_What you should do_: For every line in the records below that holds "class", make a copy.

Detected change data:
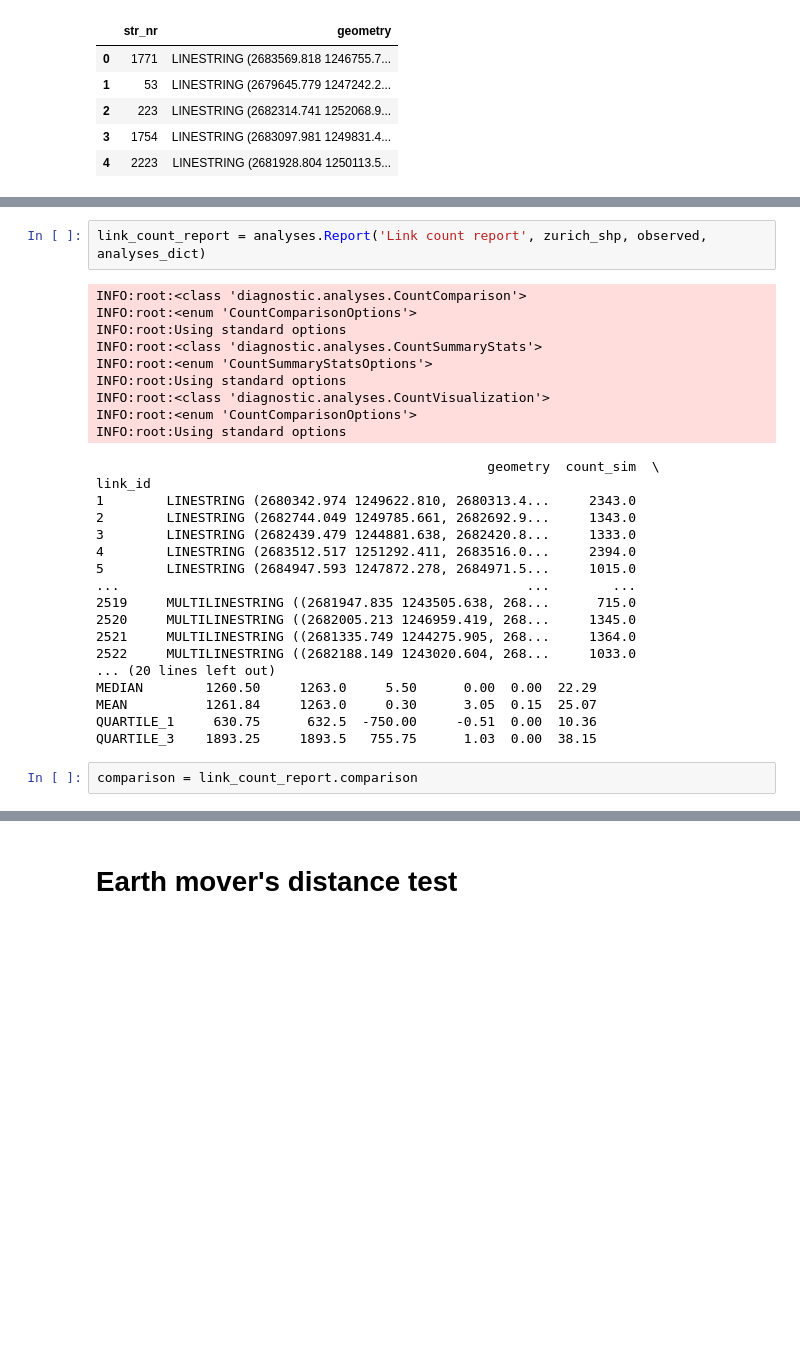
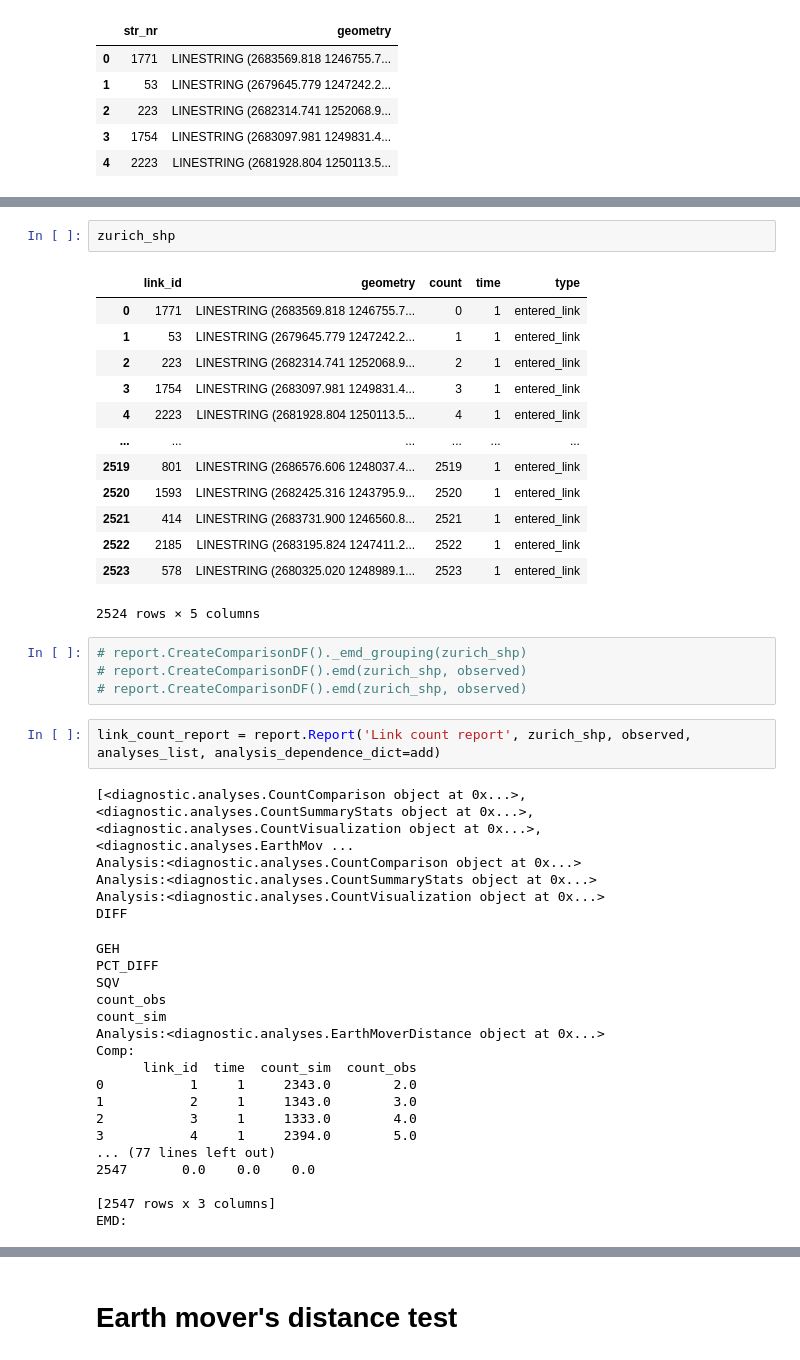
Before and after one commit to EduFalbel/simul_diagnostic, a Jupyter notebook: examples/mvp.ipynb, the cells around one changed output, grey strips where cells are left out. Saved outputs shown, nothing was run; the diff lists cells and outputs as text; blank space fills up the shorter version.

```diff
--- a/examples/mvp.ipynb
+++ b/examples/mvp.ipynb
@@ -105,31 +134,45 @@ analyses_dict = {
+# %%
+zurich_shp
+# %% [output]
+|  | link_id | geometry | count | time | type |
+| 0 | 1771 | LINESTRING (2683569.818 1246755.7... | 0 | 1 | entered_link |
+| 1 | 53 | LINESTRING (2679645.779 1247242.2... | 1 | 1 | entered_link |
+| 2 | 223 | LINESTRING (2682314.741 1252068.9... | 2 | 1 | entered_link |
+| 3 | 1754 | LINESTRING (2683097.981 1249831.4... | 3 | 1 | entered_link |
+| 4 | 2223 | LINESTRING (2681928.804 1250113.5... | 4 | 1 | entered_link |
+| ... | ... | ... | ... | ... | ... |
+| 2519 | 801 | LINESTRING (2686576.606 1248037.4... | 2519 | 1 | entered_link |
+| 2520 | 1593 | LINESTRING (2682425.316 1243795.9... | 2520 | 1 | entered_link |
+| 2521 | 414 | LINESTRING (2683731.900 1246560.8... | 2521 | 1 | entered_link |
+| 2522 | 2185 | LINESTRING (2683195.824 1247411.2... | 2522 | 1 | entered_link |
+| 2523 | 578 | LINESTRING (2680325.020 1248989.1... | 2523 | 1 | entered_link |
+2524 rows × 5 columns
+# %%
+# report.CreateComparisonDF()._emd_grouping(zurich_shp)
+# report.CreateComparisonDF().emd(zurich_shp, observed)
+# report.CreateComparisonDF().emd(zurich_shp, observed)
 # %%
-link_count_report = analyses.Report('Link count report', zurich_shp, observed, analyses_dict)
+link_count_report = report.Report('Link count report', zurich_shp, observed, analyses_list, analysis_dependence_dict=add)
 # %% [output]
-INFO:root:<class 'diagnostic.analyses.CountComparison'>
-INFO:root:<enum 'CountComparisonOptions'>
-INFO:root:Using standard options
-INFO:root:<class 'diagnostic.analyses.CountSummaryStats'>
-INFO:root:<enum 'CountSummaryStatsOptions'>
-INFO:root:Using standard options
-INFO:root:<class 'diagnostic.analyses.CountVisualization'>
-INFO:root:<enum 'CountComparisonOptions'>
-INFO:root:Using standard options
+[<diagnostic.analyses.CountComparison object at 0x...>, <diagnostic.analyses.CountSummaryStats object at 0x...>, <diagnostic.analyses.CountVisualization object at 0x...>, <diagnostic.analyses.EarthMov ...
+Analysis:<diagnostic.analyses.CountComparison object at 0x...>
+Analysis:<diagnostic.analyses.CountSummaryStats object at 0x...>
+Analysis:<diagnostic.analyses.CountVisualization object at 0x...>
+DIFF
-                                                  geometry  count_sim  \
-link_id
-1        LINESTRING (2680342.974 1249622.810, 2680313.4...     2343.0
-2        LINESTRING (2682744.049 1249785.661, 2682692.9...     1343.0
-3        LINESTRING (2682439.479 1244881.638, 2682420.8...     1333.0
-4        LINESTRING (2683512.517 1251292.411, 2683516.0...     2394.0
-5        LINESTRING (2684947.593 1247872.278, 2684971.5...     1015.0
-...                                                    ...        ...
-2519     MULTILINESTRING ((2681947.835 1243505.638, 268...      715.0
-2520     MULTILINESTRING ((2682005.213 1246959.419, 268...     1345.0
-2521     MULTILINESTRING ((2681335.749 1244275.905, 268...     1364.0
-2522     MULTILINESTRING ((2682188.149 1243020.604, 268...     1033.0
-... (20 lines left out)
-MEDIAN        1260.50     1263.0     5.50      0.00  0.00  22.29
-MEAN          1261.84     1263.0     0.30      3.05  0.15  25.07
-QUARTILE_1     630.75      632.5  -750.00     -0.51  0.00  10.36
-QUARTILE_3    1893.25     1893.5   755.75      1.03  0.00  38.15
+GEH
+PCT_DIFF
+SQV
+count_obs
+count_sim
+Analysis:<diagnostic.analyses.EarthMoverDistance object at 0x...>
+Comp:
+      link_id  time  count_sim  count_obs
+0           1     1     2343.0        2.0
+1           2     1     1343.0        3.0
+2           3     1     1333.0        4.0
+3           4     1     2394.0        5.0
+... (77 lines left out)
+2547       0.0    0.0    0.0
+
+[2547 rows x 3 columns]
+EMD:
-# %%
-comparison = link_count_report.comparison
```
Also changed, not shown: parts of 29 cells of this notebook.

_Task answer_:
-INFO:root:<class 'diagnostic.analyses.CountComparison'>
-INFO:root:<class 'diagnostic.analyses.CountSummaryStats'>
-INFO:root:<class 'diagnostic.analyses.CountVisualization'>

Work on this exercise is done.